Activity: Find every line below with the string "written" and pick it out.

** Entries provided follows **

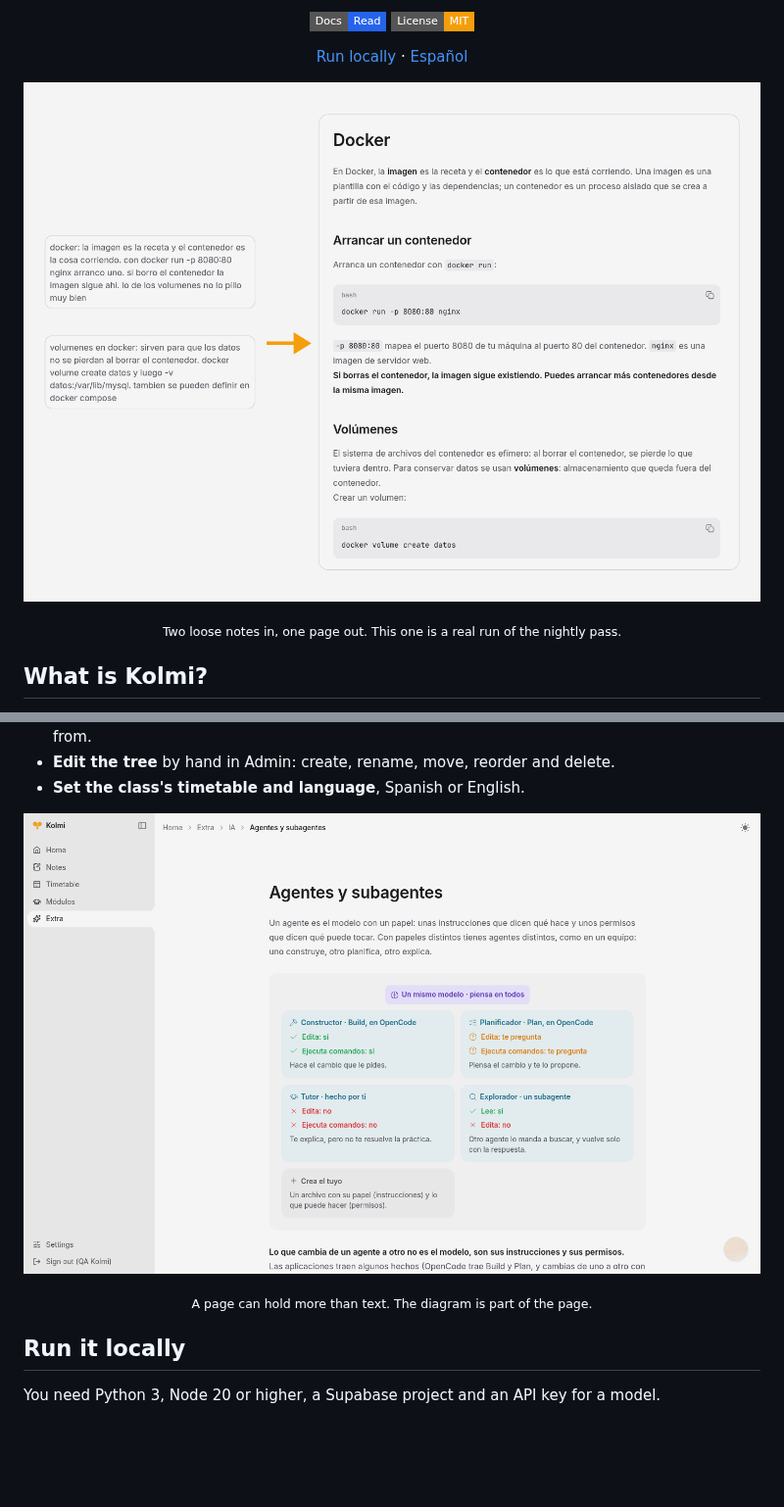
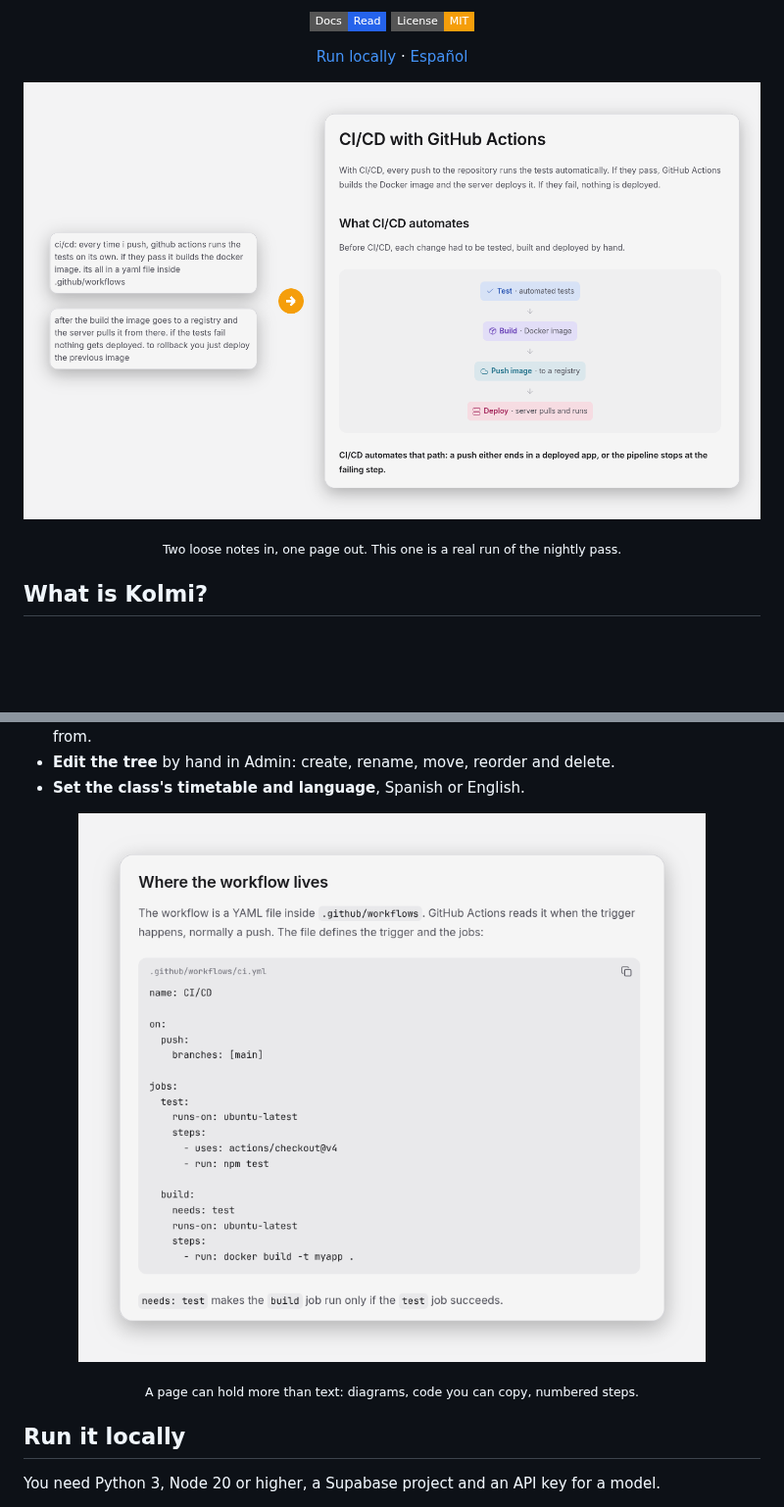
Before and after one commit to JoseEstevez520/Kolmi, a Markdown page: README.md, 2 parts joined by grey strips. Shown at 98% size. Rendered like a GitHub page; pictures changed too: assets/readme/before-after.en.png (added), assets/readme/before-after.png (deleted), assets/readme/page.en.png (added); badges without logos; blank space fills up the shorter version.

Commit message:
docs(readme): a CI/CD example with a diagram, in English and in Spanish

```diff
--- a/README.md
+++ b/README.md
@@ -23,7 +23,7 @@
 </p>
 
 <p align="center">
-  <img src="assets/readme/before-after.png" alt="Two loose notes about Docker on the left, and on the right the shared page Kolmi wrote from them, ordered into sections with code blocks" width="100%">
+  <img src="assets/readme/before-after.en.png" alt="Two loose notes about CI/CD on the left, and on the right the shared page Kolmi wrote from them, with a flow diagram and sections" width="100%">
 </p>
 
 <p align="center"><sub>Two loose notes in, one page out. This one is a real run of the nightly pass.</sub></p>
@@ -67,10 +67,10 @@ Raw notes never go out. Only the summary does.
 - **Set the class's timetable and language**, Spanish or English.
 
 <p align="center">
-  <img src="assets/readme/diagram.png" alt="A page written by Kolmi, with a diagram of four agent roles and what each one may do" width="100%">
+  <img src="assets/readme/page.en.png" alt="Part of a page written by Kolmi: a short explanation, a YAML file in a code block and a note on what it does" width="720">
 </p>
 
-<p align="center"><sub>A page can hold more than text. The diagram is part of the page.</sub></p>
+<p align="center"><sub>A page can hold more than text: diagrams, code you can copy, numbered steps.</sub></p>
 
 ## Run it locally
 
```
Also changed, not shown: README.es.md (+1 -1 lines), assets/readme/before-after.es.png (added).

** End of Entries provided **

Response to the task:
-  <img src="assets/readme/diagram.png" alt="A page written by Kolmi, with a diagram of four agent roles and what each one may do" width="100%">
+  <img src="assets/readme/page.en.png" alt="Part of a page written by Kolmi: a short explanation, a YAML file in a code block and a note on what it does" width="720">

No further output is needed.